This engineering graduate is using drone tech as a force for good.

Compact flying drones have garnered something of a bad reputation as tools for social pranks or for actual warfare, but one tech student in the Netherlands has built a drone that can save lives.

Alec Momont is an engineering graduate of Delft University of Technology. As part of his Master’s degree project, Momont developed a prototype drone that can bring an automatic external defibrillator to the victim of a heart attack remotely.

The Dutch student designed an ambulance drone that has a defibrillator, a camera, speakers, a microphone and GPS capability as part of its configuration. 3D-printing was used to speedily generate the intricate structures of early drone iterations and the current device is made of lightweight carbon-fibre.
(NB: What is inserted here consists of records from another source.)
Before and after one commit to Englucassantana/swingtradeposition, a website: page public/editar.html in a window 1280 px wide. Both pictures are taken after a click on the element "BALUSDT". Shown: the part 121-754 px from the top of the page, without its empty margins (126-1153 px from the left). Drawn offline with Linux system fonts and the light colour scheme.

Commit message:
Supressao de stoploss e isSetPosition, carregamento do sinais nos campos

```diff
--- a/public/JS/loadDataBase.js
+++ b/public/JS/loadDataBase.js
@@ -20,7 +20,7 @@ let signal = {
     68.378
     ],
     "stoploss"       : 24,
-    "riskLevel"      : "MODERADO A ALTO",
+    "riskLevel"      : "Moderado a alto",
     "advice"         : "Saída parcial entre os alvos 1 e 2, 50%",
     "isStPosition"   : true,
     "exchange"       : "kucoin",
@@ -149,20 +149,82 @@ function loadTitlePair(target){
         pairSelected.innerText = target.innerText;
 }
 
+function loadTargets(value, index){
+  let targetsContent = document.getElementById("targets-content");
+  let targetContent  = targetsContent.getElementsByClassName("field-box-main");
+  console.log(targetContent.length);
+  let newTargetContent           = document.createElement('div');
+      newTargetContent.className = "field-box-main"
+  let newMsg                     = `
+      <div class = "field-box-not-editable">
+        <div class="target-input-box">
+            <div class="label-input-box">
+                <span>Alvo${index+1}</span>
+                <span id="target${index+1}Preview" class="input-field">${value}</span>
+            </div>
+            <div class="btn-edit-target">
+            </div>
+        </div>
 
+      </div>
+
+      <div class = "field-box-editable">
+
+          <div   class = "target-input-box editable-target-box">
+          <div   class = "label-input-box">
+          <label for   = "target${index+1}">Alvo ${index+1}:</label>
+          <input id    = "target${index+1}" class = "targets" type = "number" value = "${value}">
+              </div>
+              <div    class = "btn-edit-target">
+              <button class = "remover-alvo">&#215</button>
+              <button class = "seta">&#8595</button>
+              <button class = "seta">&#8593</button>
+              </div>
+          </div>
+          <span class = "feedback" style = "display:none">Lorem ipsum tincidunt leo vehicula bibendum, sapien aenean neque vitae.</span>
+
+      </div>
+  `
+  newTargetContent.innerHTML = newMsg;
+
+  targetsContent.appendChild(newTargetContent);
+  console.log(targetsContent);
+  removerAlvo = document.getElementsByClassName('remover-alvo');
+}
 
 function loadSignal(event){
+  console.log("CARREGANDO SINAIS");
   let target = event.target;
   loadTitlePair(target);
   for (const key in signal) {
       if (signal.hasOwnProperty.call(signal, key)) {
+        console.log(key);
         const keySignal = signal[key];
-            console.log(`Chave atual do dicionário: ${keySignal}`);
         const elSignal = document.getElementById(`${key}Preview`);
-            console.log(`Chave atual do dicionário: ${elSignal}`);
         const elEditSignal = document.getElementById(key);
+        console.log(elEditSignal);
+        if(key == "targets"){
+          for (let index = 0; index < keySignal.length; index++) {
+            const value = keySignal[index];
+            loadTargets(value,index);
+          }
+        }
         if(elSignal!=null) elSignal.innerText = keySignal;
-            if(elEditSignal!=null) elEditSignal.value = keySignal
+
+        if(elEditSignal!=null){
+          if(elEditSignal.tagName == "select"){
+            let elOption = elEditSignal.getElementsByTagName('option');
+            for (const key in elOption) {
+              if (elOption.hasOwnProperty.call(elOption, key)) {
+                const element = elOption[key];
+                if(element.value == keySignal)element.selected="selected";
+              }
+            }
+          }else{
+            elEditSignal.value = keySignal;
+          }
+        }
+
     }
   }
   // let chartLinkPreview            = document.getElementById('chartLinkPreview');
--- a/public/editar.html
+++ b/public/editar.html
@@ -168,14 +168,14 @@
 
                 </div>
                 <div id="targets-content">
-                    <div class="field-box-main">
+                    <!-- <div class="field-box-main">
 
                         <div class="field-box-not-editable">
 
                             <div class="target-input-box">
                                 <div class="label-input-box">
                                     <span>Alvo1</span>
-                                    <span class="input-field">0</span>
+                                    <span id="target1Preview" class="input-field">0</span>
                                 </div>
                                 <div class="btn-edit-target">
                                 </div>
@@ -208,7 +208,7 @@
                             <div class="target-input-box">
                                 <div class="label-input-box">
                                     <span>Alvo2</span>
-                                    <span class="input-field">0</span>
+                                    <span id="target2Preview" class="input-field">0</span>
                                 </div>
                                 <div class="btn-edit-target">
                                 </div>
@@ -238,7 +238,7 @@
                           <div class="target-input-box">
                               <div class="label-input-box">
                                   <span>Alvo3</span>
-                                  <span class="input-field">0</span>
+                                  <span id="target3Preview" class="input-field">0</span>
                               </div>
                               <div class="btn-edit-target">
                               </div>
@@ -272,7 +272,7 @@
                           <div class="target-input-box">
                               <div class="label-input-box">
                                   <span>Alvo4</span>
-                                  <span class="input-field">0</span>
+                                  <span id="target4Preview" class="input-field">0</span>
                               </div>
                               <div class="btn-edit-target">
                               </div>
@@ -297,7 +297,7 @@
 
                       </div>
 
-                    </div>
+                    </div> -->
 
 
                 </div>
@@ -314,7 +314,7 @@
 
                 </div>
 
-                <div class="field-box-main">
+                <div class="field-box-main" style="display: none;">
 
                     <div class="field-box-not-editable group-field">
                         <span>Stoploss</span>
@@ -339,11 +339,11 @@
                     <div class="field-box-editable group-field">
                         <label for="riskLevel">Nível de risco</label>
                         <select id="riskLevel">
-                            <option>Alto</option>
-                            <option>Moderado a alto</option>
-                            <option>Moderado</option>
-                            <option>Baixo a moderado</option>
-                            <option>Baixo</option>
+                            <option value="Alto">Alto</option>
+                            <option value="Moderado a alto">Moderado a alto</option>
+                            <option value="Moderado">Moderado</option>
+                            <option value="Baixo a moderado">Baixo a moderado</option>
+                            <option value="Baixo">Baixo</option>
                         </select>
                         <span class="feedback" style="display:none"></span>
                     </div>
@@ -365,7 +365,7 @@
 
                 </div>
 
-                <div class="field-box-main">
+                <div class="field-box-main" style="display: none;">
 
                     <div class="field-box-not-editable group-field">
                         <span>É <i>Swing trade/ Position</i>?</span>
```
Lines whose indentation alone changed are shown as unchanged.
Momont’s drone can be driven by a paramedic in response to a call of emergency. Assisted by GPS, the paramedic on duty can fly the drone directly to the scene at over 100 kilometres per hour - bypassing the obstacles of road travel completely. The operator can then, using the camera and speakers, communicate instructions to any bystander at the scene. The ambulance drone’s defibrillator activates itself once it has been placed on the victim’s chest.

Momont continues to develop the ambulance drone (as there are legal implications and fine-tuning still to be ironed out) so that it can be mass-distributable in a few years. The Dutch engineer also wants to expand the drone's emergency care application to be able to deliver oxygen masks to people who are trapped in a burning building. View the video below for more information.